**What to produce**
Although the entries contain pictures, the copy should hold only their exact text.

**Information provided**
------------
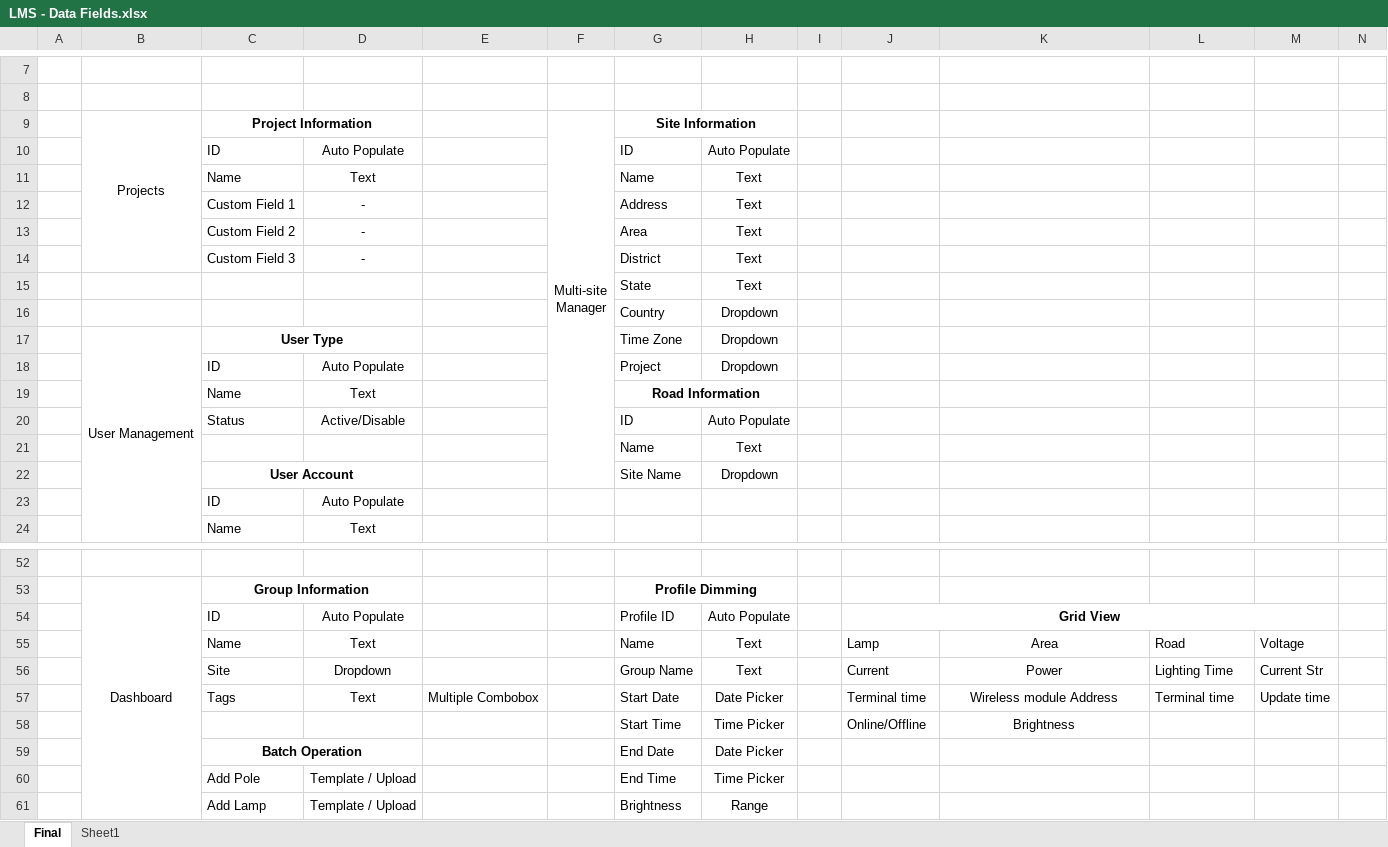
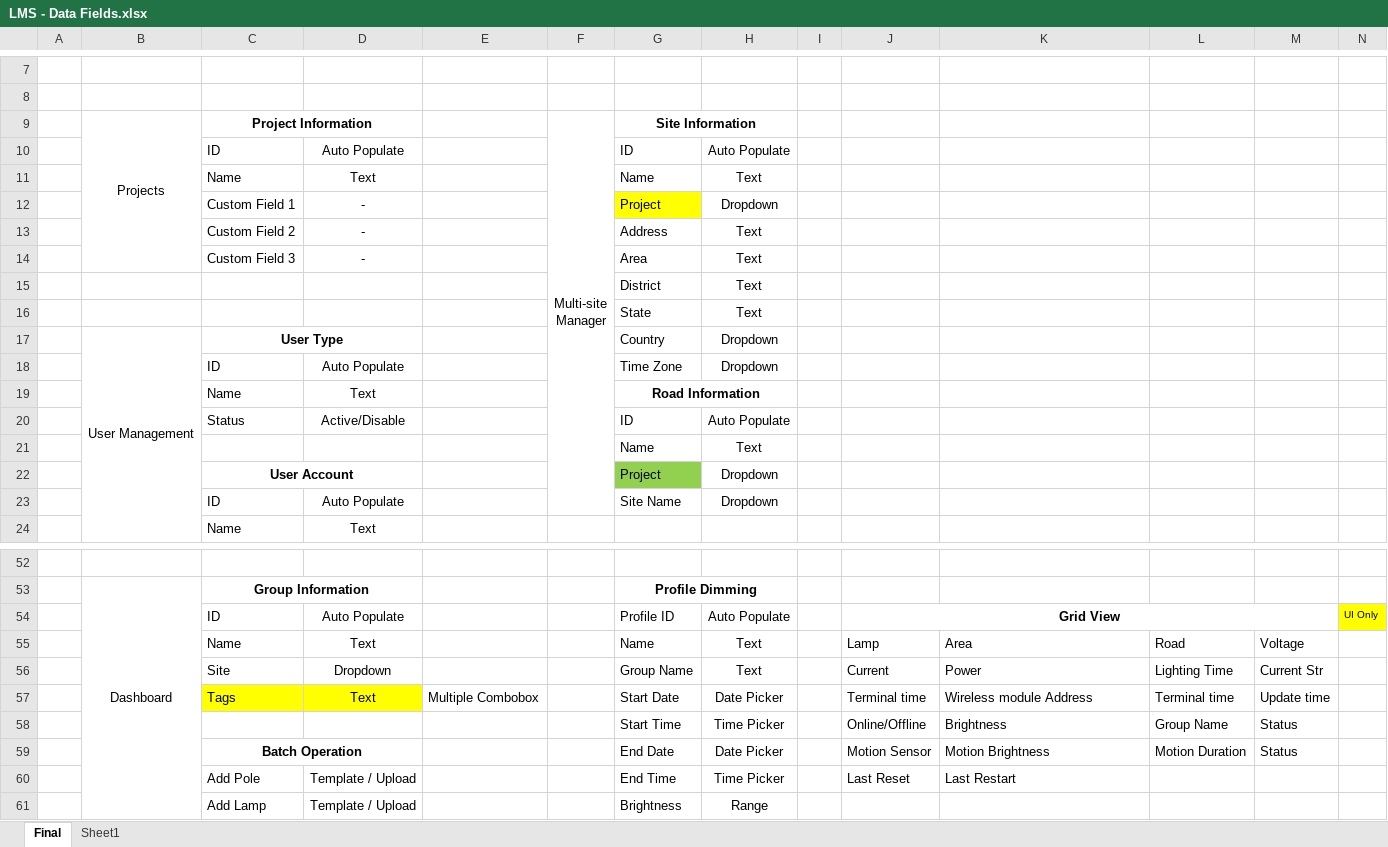
Before and after one commit to EasePaper/lms, an Excel workbook: LMS - Data Fields.xlsx, sheet Final, drawn as a sheet; only a part is shown, gaps mark what is left out; values as stored, in another font and other column widths than the file's, no borders; removed rows and columns are numbered as before the commit, all else as after; the diff covers the shown part only; the diff names each change by its address in the sheet, - before the commit and + after, or states it on an @@ line.

Commit message:
DataFields - Updated

```diff
--- a/LMS - Data Fields.xlsx (sheet Final)
+++ b/LMS - Data Fields.xlsx (sheet Final)
-B9:B14 merged
+B9:B14 merged
-F9:F22 merged
+F9:F23 merged
+row 12:  |  | Custom Field 1 | - |  |  | Project | Dropdown
-C13: Custom Field 1
+C13: Custom Field 2
-C14: Custom Field 2
+C14: Custom Field 3
-C15: Custom Field 3
+C15: (empty)
-D15: -
+D15: (empty)
-row 16:  |  |  |  |  |  | Country | Dropdown
-G17: Time Zone
+G17: Country
-G18: Project
+G18: Time Zone
-G22: Site Name
+G22: Project
-G22 fill: none
+G22 fill: #92D050
-G23: (empty)
+G23: Site Name
-H23: (empty)
+H23: Dropdown
-N54: (empty)
+N54: UI Only
-N54 fill: none
+N54 fill: #FFFF00
-K55:K58 alignment: center
+K55:K58 alignment: left
-C57:D57 fill: none
+C57:D57 fill: #FFFF00
-L58: (empty)
+L58: Group Name
-M58: (empty)
+M58: Status
-row 59:  |  | Batch Operation |  |  |  | End Date | Date Picker
+row 59:  |  | Batch Operation |  |  |  | End Date | Date Picker |  | Motion Sensor | Motion Brightness | Motion Duration | Status
-J60: (empty)
+J60: Last Reset
-K60: (empty)
+K60: Last Restart
```
Also changed, not shown: 5 edited cells, cell formats and merged cells elsewhere in this sheet.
------------
**Finished task**
Before and after one commit to EasePaper/lms, an Excel workbook: LMS - Data Fields.xlsx, sheet Final, drawn as a sheet; only a part is shown, gaps mark what is left out; values as stored, in another font and other column widths than the file's, no borders; removed rows and columns are numbered as before the commit, all else as after; the diff covers the shown part only; the diff names each change by its address in the sheet, - before the commit and + after, or states it on an @@ line.

Commit message:
DataFields - Updated

```diff
--- a/LMS - Data Fields.xlsx (sheet Final)
+++ b/LMS - Data Fields.xlsx (sheet Final)
-B9:B14 merged
+B9:B14 merged
-F9:F22 merged
+F9:F23 merged
+row 12:  |  | Custom Field 1 | - |  |  | Project | Dropdown
-C13: Custom Field 1
+C13: Custom Field 2
-C14: Custom Field 2
+C14: Custom Field 3
-C15: Custom Field 3
+C15: (empty)
-D15: -
+D15: (empty)
-row 16:  |  |  |  |  |  | Country | Dropdown
-G17: Time Zone
+G17: Country
-G18: Project
+G18: Time Zone
-G22: Site Name
+G22: Project
-G22 fill: none
+G22 fill: #92D050
-G23: (empty)
+G23: Site Name
-H23: (empty)
+H23: Dropdown
-N54: (empty)
+N54: UI Only
-N54 fill: none
+N54 fill: #FFFF00
-K55:K58 alignment: center
+K55:K58 alignment: left
-C57:D57 fill: none
+C57:D57 fill: #FFFF00
-L58: (empty)
+L58: Group Name
-M58: (empty)
+M58: Status
-row 59:  |  | Batch Operation |  |  |  | End Date | Date Picker
+row 59:  |  | Batch Operation |  |  |  | End Date | Date Picker |  | Motion Sensor | Motion Brightness | Motion Duration | Status
-J60: (empty)
+J60: Last Reset
-K60: (empty)
+K60: Last Restart
```
Also changed, not shown: 5 edited cells, cell formats and merged cells elsewhere in this sheet.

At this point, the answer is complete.